═══ RECORDS PROVIDED

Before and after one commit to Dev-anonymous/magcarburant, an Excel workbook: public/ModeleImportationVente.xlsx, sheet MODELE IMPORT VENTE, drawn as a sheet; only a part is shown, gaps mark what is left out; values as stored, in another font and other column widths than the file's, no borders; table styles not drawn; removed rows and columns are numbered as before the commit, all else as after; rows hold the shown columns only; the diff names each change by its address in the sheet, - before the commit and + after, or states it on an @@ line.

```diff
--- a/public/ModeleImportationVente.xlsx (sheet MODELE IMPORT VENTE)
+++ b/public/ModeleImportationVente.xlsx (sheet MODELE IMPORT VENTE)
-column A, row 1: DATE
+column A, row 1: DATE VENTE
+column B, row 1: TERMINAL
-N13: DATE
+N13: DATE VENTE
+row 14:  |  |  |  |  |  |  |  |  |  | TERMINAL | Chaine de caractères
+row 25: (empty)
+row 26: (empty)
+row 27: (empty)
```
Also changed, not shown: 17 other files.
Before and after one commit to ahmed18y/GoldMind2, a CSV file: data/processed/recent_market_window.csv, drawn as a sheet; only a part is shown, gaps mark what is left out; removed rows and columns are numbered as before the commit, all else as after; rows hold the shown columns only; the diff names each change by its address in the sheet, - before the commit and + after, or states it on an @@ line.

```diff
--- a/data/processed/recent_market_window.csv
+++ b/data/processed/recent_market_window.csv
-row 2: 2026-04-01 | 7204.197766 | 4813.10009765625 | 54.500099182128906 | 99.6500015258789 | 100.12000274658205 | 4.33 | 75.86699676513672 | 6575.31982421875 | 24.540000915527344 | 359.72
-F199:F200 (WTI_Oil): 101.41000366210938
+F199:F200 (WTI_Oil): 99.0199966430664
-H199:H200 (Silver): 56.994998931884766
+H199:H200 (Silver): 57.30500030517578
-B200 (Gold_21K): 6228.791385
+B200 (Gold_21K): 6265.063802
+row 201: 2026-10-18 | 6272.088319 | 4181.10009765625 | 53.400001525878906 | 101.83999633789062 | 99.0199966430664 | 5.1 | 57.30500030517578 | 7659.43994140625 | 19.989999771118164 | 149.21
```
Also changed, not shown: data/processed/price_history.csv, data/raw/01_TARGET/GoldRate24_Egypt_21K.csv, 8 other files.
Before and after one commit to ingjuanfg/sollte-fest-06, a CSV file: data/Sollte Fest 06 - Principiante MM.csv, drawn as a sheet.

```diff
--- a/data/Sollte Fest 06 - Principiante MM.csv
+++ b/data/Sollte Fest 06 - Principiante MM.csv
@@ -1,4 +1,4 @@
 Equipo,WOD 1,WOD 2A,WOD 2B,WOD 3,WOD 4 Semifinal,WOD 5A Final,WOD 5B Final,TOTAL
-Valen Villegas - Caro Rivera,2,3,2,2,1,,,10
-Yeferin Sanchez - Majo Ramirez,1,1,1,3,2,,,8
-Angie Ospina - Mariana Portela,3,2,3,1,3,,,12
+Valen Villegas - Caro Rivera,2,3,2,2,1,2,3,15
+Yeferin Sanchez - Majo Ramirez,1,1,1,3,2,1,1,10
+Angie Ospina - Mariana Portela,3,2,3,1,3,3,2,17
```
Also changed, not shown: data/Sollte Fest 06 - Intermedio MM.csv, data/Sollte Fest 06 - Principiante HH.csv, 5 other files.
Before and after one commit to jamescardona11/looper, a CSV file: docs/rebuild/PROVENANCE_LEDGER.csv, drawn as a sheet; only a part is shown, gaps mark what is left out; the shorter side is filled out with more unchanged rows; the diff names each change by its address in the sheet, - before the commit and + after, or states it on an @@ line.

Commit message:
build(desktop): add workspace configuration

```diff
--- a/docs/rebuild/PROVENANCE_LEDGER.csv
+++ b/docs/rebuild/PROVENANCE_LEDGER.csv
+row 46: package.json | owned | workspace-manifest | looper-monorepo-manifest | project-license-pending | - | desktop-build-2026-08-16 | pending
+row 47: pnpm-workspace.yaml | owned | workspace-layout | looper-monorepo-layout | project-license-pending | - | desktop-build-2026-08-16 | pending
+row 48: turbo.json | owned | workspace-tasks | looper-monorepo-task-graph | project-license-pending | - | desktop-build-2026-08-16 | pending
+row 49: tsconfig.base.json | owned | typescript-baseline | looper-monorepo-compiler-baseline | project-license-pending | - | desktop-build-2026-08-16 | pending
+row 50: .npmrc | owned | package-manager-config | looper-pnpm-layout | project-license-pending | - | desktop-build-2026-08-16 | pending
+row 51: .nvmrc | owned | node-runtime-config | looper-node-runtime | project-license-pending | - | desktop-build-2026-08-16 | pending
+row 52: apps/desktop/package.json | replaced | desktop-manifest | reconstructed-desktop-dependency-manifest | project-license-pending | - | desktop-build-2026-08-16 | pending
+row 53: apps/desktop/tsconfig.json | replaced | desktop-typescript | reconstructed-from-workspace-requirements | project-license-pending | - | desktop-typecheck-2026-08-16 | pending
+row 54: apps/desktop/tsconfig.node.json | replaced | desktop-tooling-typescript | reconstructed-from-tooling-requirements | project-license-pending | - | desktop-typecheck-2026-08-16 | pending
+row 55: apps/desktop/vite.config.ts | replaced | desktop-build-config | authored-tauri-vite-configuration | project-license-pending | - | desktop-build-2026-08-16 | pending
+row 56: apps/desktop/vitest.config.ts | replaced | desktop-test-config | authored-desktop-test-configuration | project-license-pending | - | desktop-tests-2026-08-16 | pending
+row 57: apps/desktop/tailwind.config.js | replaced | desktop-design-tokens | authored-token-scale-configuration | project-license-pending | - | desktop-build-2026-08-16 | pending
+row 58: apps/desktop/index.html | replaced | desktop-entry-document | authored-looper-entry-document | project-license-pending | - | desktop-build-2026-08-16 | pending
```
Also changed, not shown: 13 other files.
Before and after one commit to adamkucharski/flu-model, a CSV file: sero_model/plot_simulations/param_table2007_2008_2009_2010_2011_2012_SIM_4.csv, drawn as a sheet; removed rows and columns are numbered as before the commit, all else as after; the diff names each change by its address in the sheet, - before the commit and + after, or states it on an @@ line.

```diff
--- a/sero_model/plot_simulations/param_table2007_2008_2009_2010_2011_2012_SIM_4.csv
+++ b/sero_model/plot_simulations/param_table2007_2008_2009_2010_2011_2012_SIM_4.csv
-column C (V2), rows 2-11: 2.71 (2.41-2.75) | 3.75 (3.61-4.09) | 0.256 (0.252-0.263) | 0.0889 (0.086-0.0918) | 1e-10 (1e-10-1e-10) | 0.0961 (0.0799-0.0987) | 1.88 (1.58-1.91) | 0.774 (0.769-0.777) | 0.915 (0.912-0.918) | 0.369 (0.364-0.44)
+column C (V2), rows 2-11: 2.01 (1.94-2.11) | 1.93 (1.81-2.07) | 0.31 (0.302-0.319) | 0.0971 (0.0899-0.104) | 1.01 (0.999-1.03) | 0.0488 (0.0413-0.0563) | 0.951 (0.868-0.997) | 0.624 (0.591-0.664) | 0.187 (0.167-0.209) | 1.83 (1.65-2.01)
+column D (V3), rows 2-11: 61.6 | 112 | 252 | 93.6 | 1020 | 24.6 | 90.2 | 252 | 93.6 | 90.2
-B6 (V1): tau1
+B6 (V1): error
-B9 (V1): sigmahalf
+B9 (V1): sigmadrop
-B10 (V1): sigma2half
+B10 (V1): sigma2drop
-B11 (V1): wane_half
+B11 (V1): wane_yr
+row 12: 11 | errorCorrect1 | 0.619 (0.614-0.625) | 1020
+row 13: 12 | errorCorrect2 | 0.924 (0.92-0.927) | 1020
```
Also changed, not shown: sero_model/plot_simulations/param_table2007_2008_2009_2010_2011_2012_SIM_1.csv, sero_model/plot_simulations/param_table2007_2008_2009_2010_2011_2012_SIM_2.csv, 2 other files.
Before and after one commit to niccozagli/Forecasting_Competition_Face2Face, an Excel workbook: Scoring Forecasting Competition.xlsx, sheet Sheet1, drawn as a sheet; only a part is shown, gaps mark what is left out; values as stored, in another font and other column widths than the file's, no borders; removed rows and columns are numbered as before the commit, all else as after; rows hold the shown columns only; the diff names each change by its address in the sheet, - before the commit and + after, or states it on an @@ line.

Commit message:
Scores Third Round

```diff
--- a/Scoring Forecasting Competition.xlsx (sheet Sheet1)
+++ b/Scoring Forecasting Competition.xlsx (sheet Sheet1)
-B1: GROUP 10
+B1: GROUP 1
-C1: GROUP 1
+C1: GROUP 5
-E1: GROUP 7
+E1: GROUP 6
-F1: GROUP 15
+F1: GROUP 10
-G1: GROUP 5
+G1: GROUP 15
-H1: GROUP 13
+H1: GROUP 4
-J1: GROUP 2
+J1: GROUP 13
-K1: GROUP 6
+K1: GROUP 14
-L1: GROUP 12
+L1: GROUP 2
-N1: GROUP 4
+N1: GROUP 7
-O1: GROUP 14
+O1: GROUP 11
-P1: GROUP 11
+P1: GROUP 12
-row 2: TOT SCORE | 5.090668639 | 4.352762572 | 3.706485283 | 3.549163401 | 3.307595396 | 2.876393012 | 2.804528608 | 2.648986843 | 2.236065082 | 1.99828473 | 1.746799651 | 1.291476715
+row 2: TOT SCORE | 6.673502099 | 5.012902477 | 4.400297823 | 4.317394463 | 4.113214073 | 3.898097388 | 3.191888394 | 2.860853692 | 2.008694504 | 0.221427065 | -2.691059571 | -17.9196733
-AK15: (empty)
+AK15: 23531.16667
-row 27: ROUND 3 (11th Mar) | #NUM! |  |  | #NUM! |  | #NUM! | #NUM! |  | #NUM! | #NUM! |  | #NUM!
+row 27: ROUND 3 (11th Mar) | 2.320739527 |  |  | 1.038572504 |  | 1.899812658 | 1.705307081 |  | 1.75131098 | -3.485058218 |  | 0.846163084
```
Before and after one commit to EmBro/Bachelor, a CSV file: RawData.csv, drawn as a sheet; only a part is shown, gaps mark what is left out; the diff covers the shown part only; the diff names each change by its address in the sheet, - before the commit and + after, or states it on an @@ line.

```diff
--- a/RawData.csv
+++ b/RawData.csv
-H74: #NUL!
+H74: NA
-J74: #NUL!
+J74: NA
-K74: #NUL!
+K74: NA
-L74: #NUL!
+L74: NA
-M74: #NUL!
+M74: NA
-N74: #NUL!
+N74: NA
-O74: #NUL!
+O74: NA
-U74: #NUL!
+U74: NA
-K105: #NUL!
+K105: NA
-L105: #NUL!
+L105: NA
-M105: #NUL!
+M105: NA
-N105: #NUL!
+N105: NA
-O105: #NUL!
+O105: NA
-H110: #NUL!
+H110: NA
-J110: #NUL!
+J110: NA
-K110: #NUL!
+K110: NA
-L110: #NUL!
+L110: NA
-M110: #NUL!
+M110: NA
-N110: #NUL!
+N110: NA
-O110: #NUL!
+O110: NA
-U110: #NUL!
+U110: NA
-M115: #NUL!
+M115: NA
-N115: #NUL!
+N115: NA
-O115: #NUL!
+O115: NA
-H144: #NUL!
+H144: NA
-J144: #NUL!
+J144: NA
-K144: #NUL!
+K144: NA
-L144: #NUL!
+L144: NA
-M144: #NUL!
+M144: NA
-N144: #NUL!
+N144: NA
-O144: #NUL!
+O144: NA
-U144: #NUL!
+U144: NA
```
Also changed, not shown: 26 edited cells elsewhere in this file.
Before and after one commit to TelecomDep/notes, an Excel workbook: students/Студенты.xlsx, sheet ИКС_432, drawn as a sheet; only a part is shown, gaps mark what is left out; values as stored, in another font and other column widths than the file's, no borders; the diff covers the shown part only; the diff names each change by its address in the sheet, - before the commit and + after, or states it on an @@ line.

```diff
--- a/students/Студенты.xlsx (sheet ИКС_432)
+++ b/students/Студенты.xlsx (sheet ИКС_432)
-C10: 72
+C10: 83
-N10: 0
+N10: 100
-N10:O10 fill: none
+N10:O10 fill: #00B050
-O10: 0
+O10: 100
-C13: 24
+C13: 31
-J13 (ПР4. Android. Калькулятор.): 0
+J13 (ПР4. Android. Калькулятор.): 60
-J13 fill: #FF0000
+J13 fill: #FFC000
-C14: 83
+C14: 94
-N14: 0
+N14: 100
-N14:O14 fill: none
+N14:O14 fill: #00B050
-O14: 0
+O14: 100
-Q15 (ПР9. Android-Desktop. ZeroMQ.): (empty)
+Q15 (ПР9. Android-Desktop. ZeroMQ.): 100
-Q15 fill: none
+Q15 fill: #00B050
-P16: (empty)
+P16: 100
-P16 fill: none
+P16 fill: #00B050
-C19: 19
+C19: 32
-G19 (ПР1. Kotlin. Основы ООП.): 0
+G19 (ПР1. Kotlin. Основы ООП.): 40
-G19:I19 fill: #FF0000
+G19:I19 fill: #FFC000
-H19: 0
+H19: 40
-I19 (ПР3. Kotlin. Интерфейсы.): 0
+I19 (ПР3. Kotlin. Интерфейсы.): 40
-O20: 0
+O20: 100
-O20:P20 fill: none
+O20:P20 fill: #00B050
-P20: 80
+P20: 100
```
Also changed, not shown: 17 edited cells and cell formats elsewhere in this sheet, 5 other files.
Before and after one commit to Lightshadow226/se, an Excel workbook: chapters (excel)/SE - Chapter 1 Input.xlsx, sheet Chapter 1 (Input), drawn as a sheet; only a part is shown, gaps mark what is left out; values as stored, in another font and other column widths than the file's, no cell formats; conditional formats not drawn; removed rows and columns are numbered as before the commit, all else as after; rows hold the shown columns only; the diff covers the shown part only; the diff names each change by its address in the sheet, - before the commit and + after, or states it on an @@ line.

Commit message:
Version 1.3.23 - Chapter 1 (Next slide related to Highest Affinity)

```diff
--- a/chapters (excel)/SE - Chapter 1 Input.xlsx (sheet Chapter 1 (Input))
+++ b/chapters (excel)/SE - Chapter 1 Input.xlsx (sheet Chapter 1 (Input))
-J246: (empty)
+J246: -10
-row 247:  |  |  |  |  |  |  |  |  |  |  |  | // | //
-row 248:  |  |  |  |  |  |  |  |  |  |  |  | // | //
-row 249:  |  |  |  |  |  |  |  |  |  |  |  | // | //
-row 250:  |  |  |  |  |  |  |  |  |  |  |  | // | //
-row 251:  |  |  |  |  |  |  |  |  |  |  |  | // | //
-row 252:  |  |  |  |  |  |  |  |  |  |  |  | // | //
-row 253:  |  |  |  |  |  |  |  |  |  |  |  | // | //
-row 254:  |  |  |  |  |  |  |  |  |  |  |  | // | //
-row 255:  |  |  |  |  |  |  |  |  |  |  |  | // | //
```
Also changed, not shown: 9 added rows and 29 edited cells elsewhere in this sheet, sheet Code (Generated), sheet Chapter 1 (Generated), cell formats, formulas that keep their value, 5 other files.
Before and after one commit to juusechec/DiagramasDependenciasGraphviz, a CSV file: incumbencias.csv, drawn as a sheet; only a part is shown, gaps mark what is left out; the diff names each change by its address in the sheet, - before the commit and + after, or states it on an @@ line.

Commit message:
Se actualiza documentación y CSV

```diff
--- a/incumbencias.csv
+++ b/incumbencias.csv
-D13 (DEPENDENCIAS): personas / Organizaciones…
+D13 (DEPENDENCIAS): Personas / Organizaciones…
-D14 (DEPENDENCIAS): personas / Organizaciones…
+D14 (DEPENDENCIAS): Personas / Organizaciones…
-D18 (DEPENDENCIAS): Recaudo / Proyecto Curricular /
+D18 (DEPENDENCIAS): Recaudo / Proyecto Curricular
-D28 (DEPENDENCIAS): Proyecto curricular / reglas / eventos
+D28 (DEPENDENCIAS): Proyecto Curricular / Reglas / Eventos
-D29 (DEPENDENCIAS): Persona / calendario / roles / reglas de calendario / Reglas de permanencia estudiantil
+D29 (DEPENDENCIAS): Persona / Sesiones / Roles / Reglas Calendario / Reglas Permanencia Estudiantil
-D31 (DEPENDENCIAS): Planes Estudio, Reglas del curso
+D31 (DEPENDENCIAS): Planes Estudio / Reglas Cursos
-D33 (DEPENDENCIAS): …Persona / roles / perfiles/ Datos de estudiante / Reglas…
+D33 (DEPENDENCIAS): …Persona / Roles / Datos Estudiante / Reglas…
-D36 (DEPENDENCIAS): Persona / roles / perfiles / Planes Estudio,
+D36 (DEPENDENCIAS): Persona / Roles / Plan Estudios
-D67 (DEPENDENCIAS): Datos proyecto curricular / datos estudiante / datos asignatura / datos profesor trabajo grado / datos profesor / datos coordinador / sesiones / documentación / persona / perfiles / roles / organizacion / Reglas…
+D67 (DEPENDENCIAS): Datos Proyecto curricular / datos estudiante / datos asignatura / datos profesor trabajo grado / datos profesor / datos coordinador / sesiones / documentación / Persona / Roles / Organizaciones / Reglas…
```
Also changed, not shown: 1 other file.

══════

EXERCISE DESCRIPTION:
Report each line above that includes the string "profesor".

ANSWER BELOW:
-D67 (DEPENDENCIAS): Datos proyecto curricular / datos estudiante / datos asignatura / datos profesor trabajo grado / datos profesor / datos coordinador / sesiones / documentación / persona / perfiles / roles / organizacion / Reglas…
+D67 (DEPENDENCIAS): Datos Proyecto curricular / datos estudiante / datos asignatura / datos profesor trabajo grado / datos profesor / datos coordinador / sesiones / documentación / Persona / Roles / Organizaciones / Reglas…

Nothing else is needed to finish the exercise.